Short Film of Aging UnLonely
Through our UnLonely Film Festival, we collect short films that represent the lived experiences of loneliness in America.
Social isolation, depression, and anxiety have worsened due to COVID-19 with a study finding 73% of older adults reporting feelings of loneliness just one month into the pandemic (U.S. Senate testimony).
Interrelated Health Effects
Chronic loneliness exacerbates existing health conditions among older adults and can lead to major risk factors and outcomes: memory and cognitive decline, impaired physical well-being, increased risk for developing conditions such as diabetes or heart failure, and an increased risk of hospitalization and premature mortality (National Academies of Science, Engineering, Medicine)

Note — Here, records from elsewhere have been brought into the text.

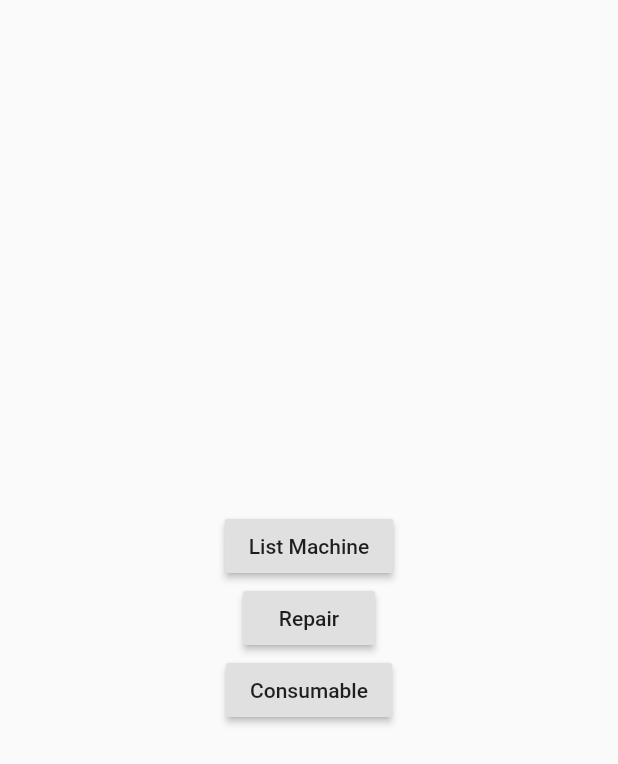
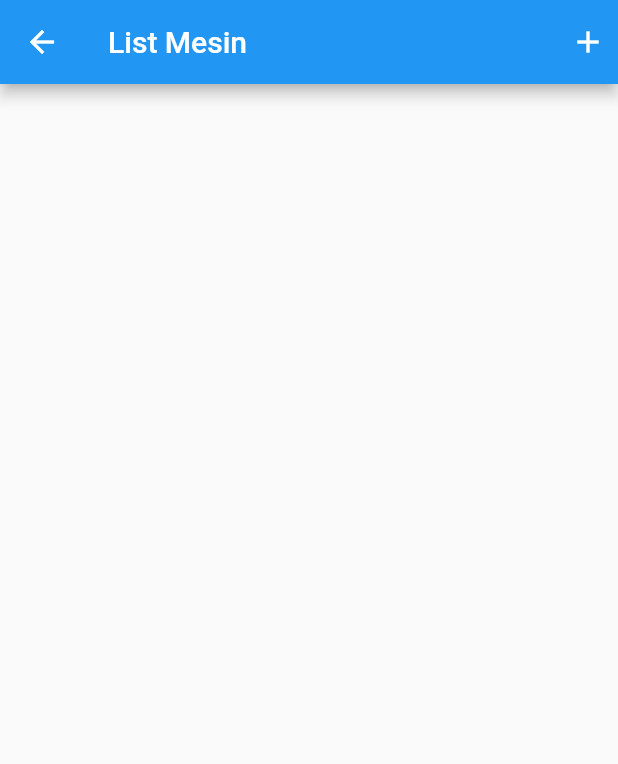
Before and after one commit to Ghannyerlangga/maintenance_apps, a Flutter app: the Tools widget shown alone on an empty page, opened directly, after a tap on "List Machine", on a phone screen of 412 x 824 dp. Shown: the top 764 px of the screen. Run offline on Flutter 3.47's test engine with Material 2 defaults, Android fonts, the phone set to English and light mode, and no system bars; our stand-ins replace cloud_firestore, firebase_auth, flutter_spinkit, pdf; missing offline and left inert: flutter_barcode_scanner, flutter_full_pdf_viewer, flutter_pdfview, flutter_plugin_pdf_viewer; accounts and stored records are empty.

Commit message:
tools 05-07-2020

```diff
--- a/lib/Screen/tools.dart
+++ b/lib/Screen/tools.dart
@@ -1,4 +1,5 @@
 import 'package:flutter/material.dart';
+import 'package:maintenance_apps/Screen/tools/list_mesin.dart';
 
 class Tools extends StatelessWidget {
   @override
@@ -11,7 +12,10 @@ class Tools extends StatelessWidget {
             RaisedButton(
               child: Text('List Machine'),
               onPressed: (){
-
+                Navigator.of(context).push(MaterialPageRoute(
+                  builder:(contex){
+                    return ListMesin();
+                  } ));
               }),
             RaisedButton(
               child: Text('Repair'),
--- /dev/null
+++ b/lib/Screen/tools/list_mesin.dart
@@ -0,0 +1,90 @@
+import 'package:cloud_firestore/cloud_firestore.dart';
+import 'package:flutter/material.dart';
+import 'package:maintenance_apps/Screen/laporan/harian.dart';
+import 'package:maintenance_apps/Screen/tools/tambah_mesin.dart';
+import 'package:maintenance_apps/models/mesin.dart';
+
+class ListMesin extends StatefulWidget {
+  @override
+  _ListMesinState createState() => _ListMesinState();
+}
+
+class _ListMesinState extends State<ListMesin> {
+
+  Future<QuerySnapshot> data;
+  List<DocumentSnapshot> document;
+
+
+
+  @override
+  void initState() {
+    // TODO: implement initState
+
+    data = database.getMesin();
+    super.initState();
+  }
+
+  @override
+  Widget build(BuildContext context) {
+    return Scaffold(
+      appBar: AppBar(
+        actions: [
+          GestureDetector(
+              onTap: (){
+                Navigator.of(context).pushReplacement(MaterialPageRoute(
+                  builder:(context){
+                    return TambahMesin();
+                  } ));
+              },
+              child: Padding(
+              padding: const EdgeInsets.only(right: 8.0),
+              child: Icon(Icons.add),
+            ),
+          )
+        ],
+        title: Text('List Mesin'),
+      ),
+      body: FutureBuilder<QuerySnapshot>(
+        future: data,
+        builder: (builder,snapshot){
+          if(!snapshot.hasData){
+            return Center(
+              child: CircularProgressIndicator(),
+            );
+          }
+          document = snapshot.data.documents;
+          return ListView.builder(
+            itemCount: document.length,
+            itemBuilder: (contex,index){
+              String nama = document[index].data['nama'];
+              String jenis = document[index].data['jenis'];
+              String kapasitas = document[index].data['kapasitas'];
+              String jumlah = document[index].data['jumlah'];
+              String lokasi = document[index].data['lokasi'];
+              String keterangan = document[index].data['keterangan'];
+             return Padding(
+               padding: const EdgeInsets.all(8.0),
+               child: Card(
+                  child: Padding(
+                    padding: const EdgeInsets.all(8.0),
+                    child: Column(
+                      crossAxisAlignment: CrossAxisAlignment.start,
+                      children: [
+                        Text('No : '+(index+1).toString()),
+                        Text('Nama Mesin : '+nama),
+                        Text('Jenis Mesin : '+jenis),
+                        Text('Kapasitas : '+kapasitas),
+                        Text('Jumlah : '+jumlah),
+                        Text('Lokasi : '+lokasi),
+                        Text('Keterangan : '+keterangan)
+                      ],
+                    ),
+                  ),
+                ),
+             );
+            });
+        }),
+
+    );
+  }
+}
--- a/lib/models/mesin.dart
+++ b/lib/models/mesin.dart
@@ -6,10 +6,14 @@ class Mesin {
     String nama;
     String jenis;
     String kode;
+    String kapasitas;
+    String jumlah;
+    String lokasi;
+    String keterangan;
 
     DocumentReference refernce;
 
-    Mesin(this.jenis,this.kode,this.nama);
+    Mesin(this.nama,this.jenis,this.kode,this.kapasitas,this.jumlah,this.lokasi,this.keterangan);
 
     factory Mesin.fromSnapshot(DocumentSnapshot snapshot){
       Mesin newMesin = Mesin.fromJson(snapshot.data);
@@ -27,11 +31,19 @@ Mesin _mesinFromJson(Map<dynamic,dynamic> json){
     json['nama'] as String,
     json['jenis'] as String,
     json['kode'] as String,
+    json['kapasitas'] as String,
+    json['jumlah'] as String,
+    json['lokasi'] as String,
+    json['keterangan'] as String
   );
 }
 
 Map<dynamic,dynamic> _mesinToJson(Mesin instance) => <String, dynamic>{
   'nama' : instance.nama,
   'jenis' : instance.jenis,
-  'kode' : instance.kode
+  'kode' : instance.kode,
+  'keterangan' : instance.keterangan,
+  'jumlah' : instance.jumlah,
+  'lokasi' : instance.lokasi,
+  'keterangan' : instance.keterangan
 };
```
Also changed, not shown: lib/Screen/tools/tambah_mesin.dart (added, +84 -0 lines), lib/Services/database.dart (+12 -0 lines), 3 other files.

Our Partners and Progress
Our Community Partners
Our community-based partners have played a pivotal role in supporting the health of their communities by working with us to develop program offerings.
“I hope it is available to seniors in communities around our country. Our leader did a wonderful job! She was so skilled in bringing out conversations, presenting questions, doing art projects. I hope we can continue this group in some way after the course is over.”
– Donna, 82
“It’s life-saving. I have to admit to you, sometimes I feel it’s not worth living, because there’s too many problems and it’s so overwhelming. But when you have some drawing and pleasure and fun, and you’re doing your passion, you can live. You have something to look forward to.”
– Peggy, 70